for Meyer's claim was § 15, which permits recovery
for personal injury or property damage due to "a defect
or a want of repair . . . in or upon a way" from
"the county, city, town or person by law obliged to
repair the same." It argued that Meyer had failed to
give Veolia notice within thirty days, as required by §
18, and that such notice was a condition precedent to any
recovery. Meyer argued, by contrast, that a private
corporation such as Veolia was not a "person"
within the meaning of §§ 15 and 18, nor was Veolia
required to "keep ... in repair" the street where
his injury occurred such that notice would be required under
31, 2017, the judge allowed Veolia's motion and entered
judgment dismissing Meyer's action. The judge concluded
that § 15 "is the exclusive remedy for personal
injuries caused by a defect in a public way" and that
§ 18 "mandates notice to both private and
government entities of any defect that the party is
obliged to repair." The judge held that the city's
municipal code placed responsibility for repairing the
allegedly defective utility cover on Veolia. He accordingly
concluded that Veolia was obliged by law to repair the
alleged defect for purposes of § 15 and thus that Veolia
was also the party entitled to receive written notice within
thirty days of the date of injury pursuant to § 18.
Because Meyer had notified Veolia one week after this
deadline, the judge held that Meyer was barred from
proceeding under § 15 and allowed Veolia's motion
for summary judgment.
appealed, and we transferred the case to this court on our
appellate court reviewing a grant of summary judgment
examines its allowance de novo and from the same record as
the motion judge.
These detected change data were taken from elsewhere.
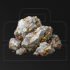
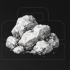
Retry deposit across fallback drop slots when target slot is occupied
First deposit succeeded because the target slot was empty; later rounds
dragged onto the now-occupied slot, no dialog appeared, and the Max/O
clicks hit nothing.

- config.drop_candidates(): DROP_POINT plus a 3x2 grid of neighbour slots
- deposit_to_trunk retries DEPOSIT_RETRIES times inside the same trunk
  window, advancing to the next drop slot each attempt
- Optional dialog_template.png check skips the Max/O clicks when the
  amount dialog did not open (calibrate hotkey [9] captures it)
- Counter is verified after each attempt without closing the window

Changed region(s): [[0.0857, 0.2, 0.8857, 0.8]]

diff --git a/stone_actions.py b/stone_actions.py
@@ -16,7 +16,8 @@ import config
 import stone_input as inp
 from stone_detector import (find_stone_slot, is_stone_empty, is_garage_open,
                             is_bag_open, is_drinking, is_eating, is_map_open,
-                            template_available, save_debug_screenshot)
+                            is_dialog_open, template_available,
+                            save_debug_screenshot)
 
 
 def _recover(sct):
@@ -162,26 +163,47 @@ def deposit_to_trunk(sct):
         inp.press_esc()
         return False
 
-    # Step 2: หา slot Stone (เลื่อนขึ้นบนสุด แล้วไล่เลื่อนลงถ้ายังไม่เจอ)
-    slot = _find_slot_with_scroll(sct, config.INVENTORY_REGION, "ฝาก")
+    # Step 2-3: ลากไอเทม → dialog → Max → O
+    # รอบแรกช่องปลายทางว่าง ลากลงได้ แต่รอบต่อไปช่องนั้นมีของแล้ว ลากไม่ลง
+    # → วนลองจุดปล่อยสำรองในหน้าต่างเดิม ไม่ต้องปิดเปิดท้ายรถใหม่
+    check_dialog = template_available(config.DIALOG_TEMPLATE)
+    if not check_dialog:
+        print("[ฝาก] (ข้ามการยืนยัน dialog — ยังไม่มี dialog_template.png)")
 
-    if slot is None:
-        save_debug_screenshot(sct, "no_stone_slot")
-        print("[ฝาก] ✗ หาช่อง Stone ไม่เจอ (เลื่อนขึ้นแล้วก็ไม่เจอ) — ปิดหน้าต่าง")
+    candidates = config.drop_candidates()
+    for attempt in range(1, config.DEPOSIT_RETRIES + 1):
+        slot = _find_slot_with_scroll(sct, config.INVENTORY_REGION, "ฝาก")
+        if slot is None:
+            save_debug_screenshot(sct, "no_stone_slot")
+            print("[ฝาก] ✗ หาช่องไอเทมไม่เจอ (เลื่อนหาแล้วก็ไม่เจอ) — ปิดหน้าต่าง")
+            inp.press_esc()
+            return False
+
+        drop = candidates[(attempt - 1) % len(candidates)]
+        print(f"[ฝาก] ลากไอเทม {slot} → {drop} (ครั้งที่ {attempt}/{config.DEPOSIT_RETRIES})")
+        inp.drag(*slot, *drop, duration=config.DRAG_DURATION)
+        time.sleep(config.DIALOG_OPEN_DELAY)
+
+        if check_dialog and not is_dialog_open(sct):
+            print("[ฝาก] ⚠ dialog ไม่เด้ง (ช่องปลายทางน่าจะมีของอยู่) — ลองจุดปล่อยถัดไป")
+            continue
+
+        print("[ฝาก] คลิก Max...")
+        inp.click(*config.BTN_MAX)
+        time.sleep(config.CLICK_DELAY)
+        print("[ฝาก] คลิกยืนยัน O...")
+        inp.click(*config.BTN_CONFIRM)
+        time.sleep(config.AFTER_DEPOSIT_DELAY)
+
+        # counter บน HUD ยังเห็นได้ทั้งที่หน้าต่างเปิดอยู่ → เช็คได้เลย
+        if is_stone_empty(sct):
+            break
+        print("[ฝาก] ⚠ counter ยังไม่ลด — ลองจุดปล่อยถัดไป")
+    else:
+        save_debug_screenshot(sct, "deposit_failed")
+        print("[ฝาก] ✗ ลากฝากไม่สำเร็จทุกจุดปล่อย — ปิดหน้าต่าง")
         inp.press_esc()
         return False
-
-    print(f"[ฝาก] ลากไอเทม {slot} → {config.DROP_POINT}")
-    inp.drag(*slot, *config.DROP_POINT, duration=config.DRAG_DURATION)
-    time.sleep(config.DIALOG_OPEN_DELAY)
-
-    # Step 3: Max → ยืนยัน O
-    print("[ฝาก] คลิก Max...")
-    inp.click(*config.BTN_MAX)
-    time.sleep(config.CLICK_DELAY)
-    print("[ฝาก] คลิกยืนยัน O...")
-    inp.click(*config.BTN_CONFIRM)
-    time.sleep(config.AFTER_DEPOSIT_DELAY)
 
     # Step 4: ปิดหน้าต่าง
     print("[ฝาก] กด ESC ปิดหน้าต่าง")

diff --git a/stone_detector.py b/stone_detector.py
@@ -218,6 +218,12 @@ def is_eating(sct):
     return is_drinking(sct)
 
 
+def is_dialog_open(sct):
+    """dialog ใส่จำนวน (Min/Max/O) เด้งอยู่ไหม (ต้องมี dialog_template.png จาก calibrate)"""
+    return _screen_has_template(sct, config.DIALOG_TEMPLATE,
+                                config.DIALOG_CHECK_REGION, config.DIALOG_MATCH_THRESHOLD)
+
+
 def is_bag_open(sct):
     """หน้ากระเป๋าส่วนตัว (กด T) เปิดอยู่ไหม (ใช้ template หัวข้อ INVENTORY เดิม)"""
     return _screen_has_template(sct, config.GARAGE_TEMPLATE,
See Matthewsv.Ocean
Spray Cranberries, Inc., 426 Mass. 122, 123 n.1 (1997).
The standard of review is whether, viewing the evidence in
the light most favorable to the nonmoving party, the moving
party is entitled to ...